Your instructions - Among the entries below, find the lines that hold the word "error" and report them.
[Information shown]
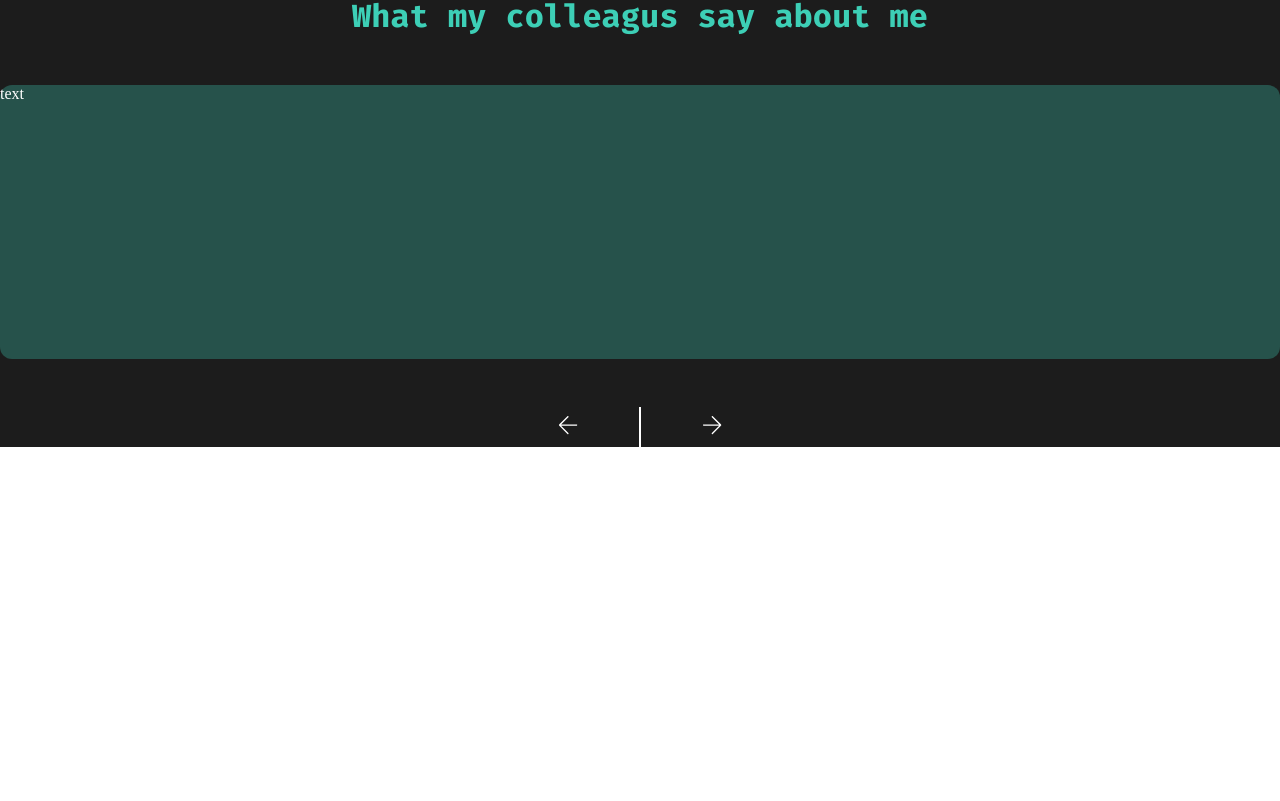
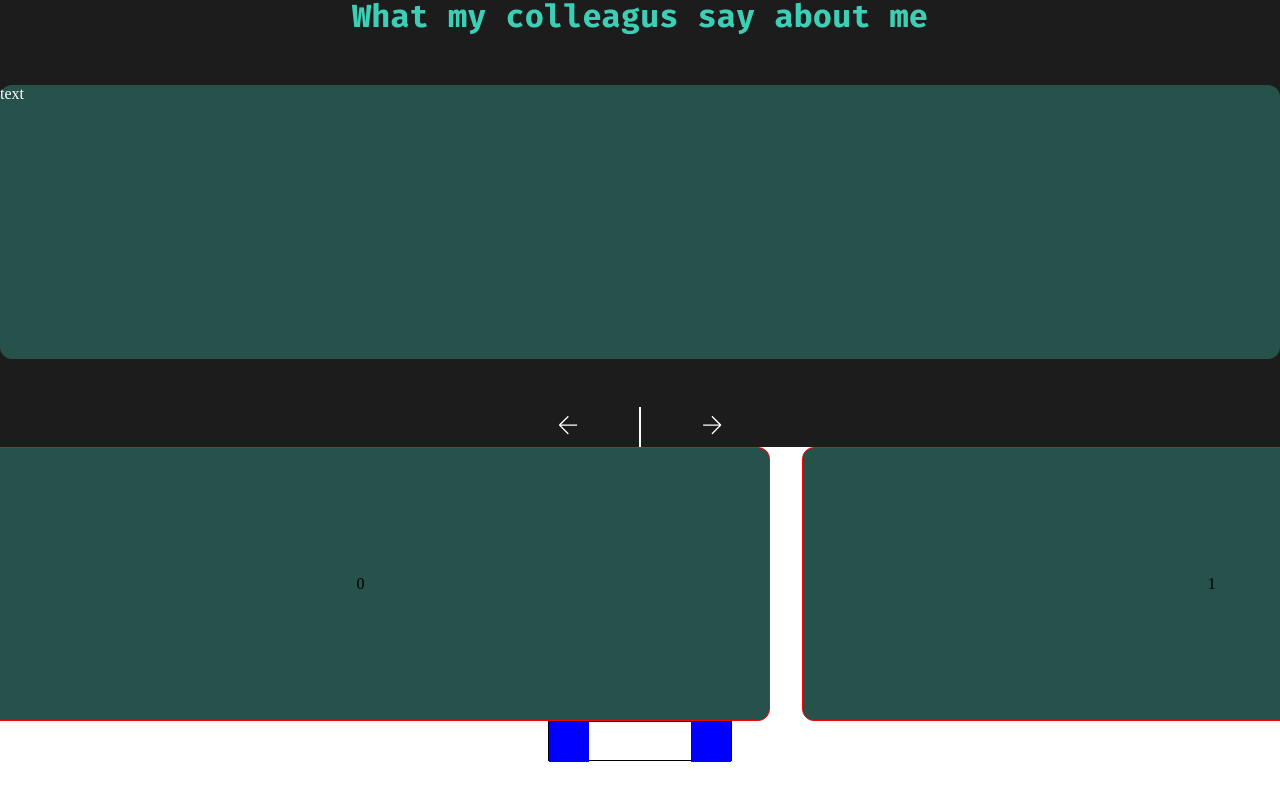
Before and after one commit to FederDonut/Portfolio, an Angular app: page / in a window 1280 px wide. Shown: the part 3189-3990 px from the top of the page. Before the commit the page ends 3636 px from the top, so only its background shows below. Built offline with nearby package versions, Linux system fonts and the light colour scheme.

Commit message:
add a own swiper

```diff
--- a/src/app/app.html
+++ b/src/app/app.html
@@ -5,3 +5,4 @@
 <app-technologies></app-technologies>
 <app-projects></app-projects>
 <app-others-about-me></app-others-about-me>
+<app-slider ></app-slider>
--- a/src/app/app.ts
+++ b/src/app/app.ts
@@ -6,6 +6,7 @@ import { AboutMe } from './about-me/about-me';
 import { Technologies } from './technologies/technologies';
 import { Projects } from './projects/projects';
 import { OthersAboutMe } from './others-about-me/others-about-me';
+import { Slider } from './shared/slider/slider';
 
 @Component({
   selector: 'app-root',
@@ -14,7 +15,8 @@ import { OthersAboutMe } from './others-about-me/others-about-me';
     AboutMe,
     Technologies,
     Projects,
-    OthersAboutMe
+    OthersAboutMe,
+    Slider
 ],
   templateUrl: './app.html',
   styleUrl: './app.scss'
--- a/src/app/others-about-me/others-about-me.html
+++ b/src/app/others-about-me/others-about-me.html
@@ -1,7 +1,8 @@
+
 <section class="content-wrapper">
 
   <h3>What my colleagus say about me</h3>
-  <swiper-container
+  <swiper-container #swiperContainer
     class="colleagus-swiper"
     slides-per-view="1.5"
     centered-slides="true"
@@ -23,16 +24,21 @@
       <swiper-slide ><div class="component"><div class="test">textcopy</div></div></swiper-slide>
   </swiper-container>
   <div class="btn-wrapper">
-    <button class="swiper-btn-prev" type="button"
+    <button #prevBtn class="swiper-btn-prev" type="button"
     (mouseenter)="prevIcon = hoverPrevIconPath"
     (mouseleave)="prevIcon = defaultPrevIconPath">
       <img [src]="prevIcon" alt="backward">
     </button>
-    <div class="swiper-pagination-dots"></div>
-    <button class="swiper-btn-next" type="button"
+
+    <div class="swiper-pagination-dots">
+
+    </div>
+
+    <button #nextBtn class="swiper-btn-next" type="button"
     (mouseenter)="nextIcon = hoverNextIconPath"
     (mouseleave)="nextIcon = defaultNextIconPath">
       <img [src]="nextIcon" alt="forward">
     </button>
   </div>
+
 </section>
--- a/src/app/others-about-me/others-about-me.scss
+++ b/src/app/others-about-me/others-about-me.scss
@@ -65,7 +65,13 @@ $Karla: 'Karla';
         .swiper-pagination-dots{
             height: 100%;
             width: auto;
-            border: 1px solid white
+            border: 1px solid white;
+            .elipse{
+                width: 8px;
+                height: 8px;
+                border-radius: 50%;
+                background-color: blue;
+            }
         }
         .swiper-btn-next{
             height: 100%;
--- a/src/app/others-about-me/others-about-me.ts
+++ b/src/app/others-about-me/others-about-me.ts
@@ -1,5 +1,7 @@
-import { Component, CUSTOM_ELEMENTS_SCHEMA, ViewChild, AfterViewInit,   } from '@angular/core';
+import { Component, CUSTOM_ELEMENTS_SCHEMA, ViewChild, AfterViewInit, OnDestroy, ElementRef  } from '@angular/core';
 import { CommonModule } from '@angular/common';
+import { Slider } from '../shared/slider/slider';
+import Swiper from 'swiper';
 
 
 
@@ -7,16 +9,17 @@ import { CommonModule } from '@angular/common';
   selector: 'app-others-about-me',
   imports: [
     CommonModule,
-
-
+    Slider
   ],
   templateUrl: './others-about-me.html',
   styleUrl: './others-about-me.scss',
   schemas: [CUSTOM_ELEMENTS_SCHEMA], //Ignoriert unbekannte tags im HTML notwendig für swiper
 })
-export class OthersAboutMe implements AfterViewInit {
+export class OthersAboutMe implements AfterViewInit, OnDestroy {
 
-  @ViewChild('swiperContainer') swiperContainer: any;
+  @ViewChild('swiperContainer',{static: false}) swiperContainer: any;
+  @ViewChild('prevBtn', { static: false }) prevBtn!: ElementRef<HTMLButtonElement>;
+  @ViewChild('nextBtn', { static: false }) nextBtn!: ElementRef<HTMLButtonElement>;
 
   defaultPrevIconPath:string = '/assets/img/arrow_back.svg'
   defaultNextIconPath:string = '/assets/img/arrow_forward.svg'
@@ -26,36 +29,123 @@ export class OthersAboutMe implements AfterViewInit {
   prevIcon = this.defaultPrevIconPath;
   nextIcon = this.defaultNextIconPath;
 
+  swiper:any = null;
+
+  prevHandler = () => this.swiper?.slidePrev();
+  nextHandler = () => this.swiper?.slideNext();
+  slideChangeHandler: any = null;
+
+  ngAfterViewInit() {
+    //this.setupSwiperNavigation();
+    this.initIntegration();
+  }
+
+  ngOnDestroy(){
+    this.cleanupListeners()
+  }
+
+  //initIntegration(){
+  //  const swiperEl = this.swiperContainer?.nativeElement;
+  //  if(!swiperEl){
+  //    console.error('Swiper-template fehlt (#swiperContainer)');
+  //    return;
+  //  }
+  //  const checkIfReady = ()=>{
+  //    if(swiperEl.swiper){
+  //      this.swiper = swiperEl.swiper;
+  //      this.setupButtons();
+  //      return true;
+  //    }
+  //    return false;
+  //  };
+  //  if(!checkIfReady()){
+  //    let tries = 0;
+  //    const maxTries = 30;
+  //    const interval = setInterval(() => {
+  //      tries++;
+  //      if (checkIfReady() || tries >= maxTries) {
+  //        clearInterval(interval);
+  //        if (!this.swiper) console.error('Swiper wurde nicht initialisiert.');
+  //      }
+  //    }, 100);
+  //  }
+  //  }
+  //
+  //}
+   private initIntegration() {
+    const swiperEl = this.swiperContainer?.nativeElement;
+    if (!swiperEl) {
+      console.error('Swiper-template fehlt (#swiperContainer)');
+      return;
+    }
+
+    const checkIfReady = () => {
+      if (swiperEl.swiper) {
+        this.swiper = swiperEl.swiper;
+        this.setupButtons();
+        return true;
+      }
+      return false;
+    };
+
+    if (!checkIfReady()) {
+      let tries = 0;
+      const maxTries = 30;
+      const interval = setInterval(() => {
+        tries++;
+        if (checkIfReady() || tries >= maxTries) {
+          clearInterval(interval);
+          if (!this.swiper) console.error('Swiper wurde nicht initialisiert.');
+        }
+      }, 100);
+    }
+  }
+
+
+  setupButtons() {
+    // vorherige Listener entfernen, dann neue hinzufügen
+    this.prevBtn?.nativeElement.removeEventListener('click', this.prevHandler);
+    this.nextBtn?.nativeElement.removeEventListener('click', this.nextHandler);
+
+    this.prevBtn?.nativeElement.addEventListener('click', this.prevHandler);
+    this.nextBtn?.nativeElement.addEventListener('click', this.nextHandler);
+  }
+
+  cleanupListeners() {
+    this.prevBtn?.nativeElement.removeEventListener('click', this.prevHandler);
+    this.nextBtn?.nativeElement.removeEventListener('click', this.nextHandler);
+    if (this.swiper && this.slideChangeHandler) {
+      this.swiper.off?.('slideChange', this.slideChangeHandler);
+    }
+  }
+  slidePrev() { this.swiper?.slidePrev(); }
+  slideNext() { this.swiper?.slideNext(); }
 
 
 
-  ngAfterViewInit() {
-    this.setupSwiperNavigation();
-  }
-
-  setupSwiperNavigation(){
-    //const swiperEl = this.swiperContainer.nativeElement;
-    const swiperEl = document.querySelector('swiper-container') as any;
-    const prevBtn = document.querySelector('.swiper-btn-prev') as HTMLButtonElement;
-    const nextBtn = document.querySelector('.swiper-btn-next') as HTMLButtonElement;
-
-    if (swiperEl && swiperEl.swiper) {
-
-      prevBtn?.removeEventListener('click', this.slidePrev);
-      nextBtn?.removeEventListener('click', this.slideNext);
-
-      prevBtn?.addEventListener('click', () => swiperEl.swiper.slidePrev());
-      nextBtn?.addEventListener('click', () => swiperEl.swiper.slideNext());
-    }
-  }
-
-  slidePrev(){
-    this.slidePrev();
-  }
-
-  slideNext(){
-    this.slideNext();
-  }
+  //setupSwiperNavigation(){
+  //  //const swiperEl = this.swiperContainer.nativeElement;
+  //
+  //  const swiperEl = document.querySelector('swiper-container') as any;
+  //  const prevBtn = document.querySelector('.swiper-btn-prev') as HTMLButtonElement;
+  //  const nextBtn = document.querySelector('.swiper-btn-next') as HTMLButtonElement;
+//
+  //  if (swiperEl && swiperEl.swiper) {
+//
+  //    prevBtn?.removeEventListener('click', this.slidePrev);
+  //    nextBtn?.removeEventListener('click', this.slideNext);
+//
+  //    prevBtn?.addEventListener('click', () => swiperEl.swiper.slidePrev());
+  //    nextBtn?.addEventListener('click', () => swiperEl.swiper.slideNext());
+  //  }
+  //}
+  //slidePrev(){
+  //  this.slidePrev();
+  //}
+//
+  //slideNext(){
+  //  this.slideNext();
+  //}
 
 
 
--- /dev/null
+++ b/src/app/shared/slider/slider.html
@@ -0,0 +1,18 @@
+<section class="container">
+    <div class="slider-wrapper">
+        <div class="slider" #sliderRef>
+            @for (coment of comments; track comments; let i = $index) {
+                <div class="comment">
+                    <p>{{i}}</p>
+                </div>
+            }
+        </div>
+
+
+    </div>
+    <div class="slider-nav">
+        <div class="btn next" (click)="slideNext()"></div>
+        <div class="pagination"></div>
+        <div class="btn prev" (click)="slidePrev()"></div>
+    </div>
+</section>
--- /dev/null
+++ b/src/app/shared/slider/slider.scss
@@ -0,0 +1,65 @@
+.container{
+    height: 362px;
+    width: 100%;
+    display: flex;
+    flex-direction: column;
+    align-items: center;
+
+    .slider-wrapper{
+        position: relative;
+        height: auto;
+        width: 100%;
+        //max-width: 48rem;
+
+        //max-width: 48rem;
+        margin: 0;
+
+        .slider{
+            height: 274px;
+            width: 100%;
+            overflow-x: auto;
+            scroll-snap-type: x mandatory;
+            scroll-behavior: smooth;
+            //aspect-ratio: 16/9;
+            display: flex;
+            flex-direction: row;
+            gap: 32px;
+            padding: 0 10%;
+            .comment{
+
+                flex: 1 0 80%;
+                scroll-snap-align: center;
+                height: 274px;
+                width: 100px;
+                background-color: rgb(38, 82, 75);
+                border: 1px solid red;
+                border-radius: 12px;
+                display: flex;
+                justify-content: center;
+                align-items: center;
+                object-fit: cover;
+
+            }
+        }
+    }
+    .slider-nav{
+        height: 40px;
+        width: 184px;
+        border: 1px solid black;
+        display: flex;
+        justify-content: space-between;
+
+        .btn{
+            height: 40px;
+            width: 40px;
+            background-color: blue;
+            &:hover{
+                cursor: pointer;
+            }
+        }
+        .pagination{
+            height: 100%;
+            width: auto;
+        }
+    }
+}
--- /dev/null
+++ b/src/app/shared/slider/slider.ts
@@ -0,0 +1,70 @@
+import { Component, ElementRef, ViewChild, OnInit, AfterViewInit } from '@angular/core';
+import { CommonModule } from '@angular/common';
+
+@Component({
+  selector: 'app-slider',
+  imports: [CommonModule],
+  templateUrl: './slider.html',
+  styleUrl: './slider.scss',
+})
+export class Slider implements AfterViewInit {
+
+  // Referenz auf das scrollbare DIV-Element mit der Klasse .slider
+  @ViewChild('sliderRef') sliderRef!: ElementRef<HTMLDivElement>;
+
+  comments = [1,2,3,4,5];
+  mirrorComments:any = [];
+  currentSlideIndex:number = 1
+
+  ngAfterViewInit(): void {
+      this.startPosition(2);
+  }
+
+  startPosition(index:number){
+    if(!this.sliderRef || index === 0){
+      return
+    }else{
+      const sliderEl = this.sliderRef.nativeElement;
+      const commentElement = sliderEl.querySelector('.comment'); // bezieh die css werte
+      const slideWidth = commentElement?.clientWidth || 0;
+      const gap = 32;
+
+      const startPosition = index * (slideWidth + gap);
+
+      //positionierung
+      sliderEl.scrollTo({
+        left: startPosition,
+        behavior: 'auto'
+      });
+    }
+
+  }
+
+  slideNext(){
+    if(!this.sliderRef){
+      console.log('keine Slider refernz gefunden')
+    }else{
+      const sliderEl = this.sliderRef.nativeElement;
+      const sliderWidth = sliderEl.querySelector('.comment')?.clientWidth || 0;
+      const gap = 32;
+
+      const scroll = sliderWidth + gap;
+      sliderEl.scrollBy({left: -scroll, behavior: 'smooth' })
+    }
+
+  }
+
+  slidePrev(){
+     if(!this.sliderRef){
+      console.log('keine Slider refernz gefunden')
+    }else{
+      const sliderEl = this.sliderRef.nativeElement;
+      const sliderWidth = sliderEl.querySelector('.comment')?.clientWidth || 0;
+      const gap = 32;
+
+      const scroll = sliderWidth + gap;
+      sliderEl.scrollBy({left: scroll, behavior: 'smooth' })
+    }
+
+  }
+}
```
[/Information shown]
Answer to this problem -
+  //    console.error('Swiper-template fehlt (#swiperContainer)');
+  //        if (!this.swiper) console.error('Swiper wurde nicht initialisiert.');
+      console.error('Swiper-template fehlt (#swiperContainer)');
+          if (!this.swiper) console.error('Swiper wurde nicht initialisiert.');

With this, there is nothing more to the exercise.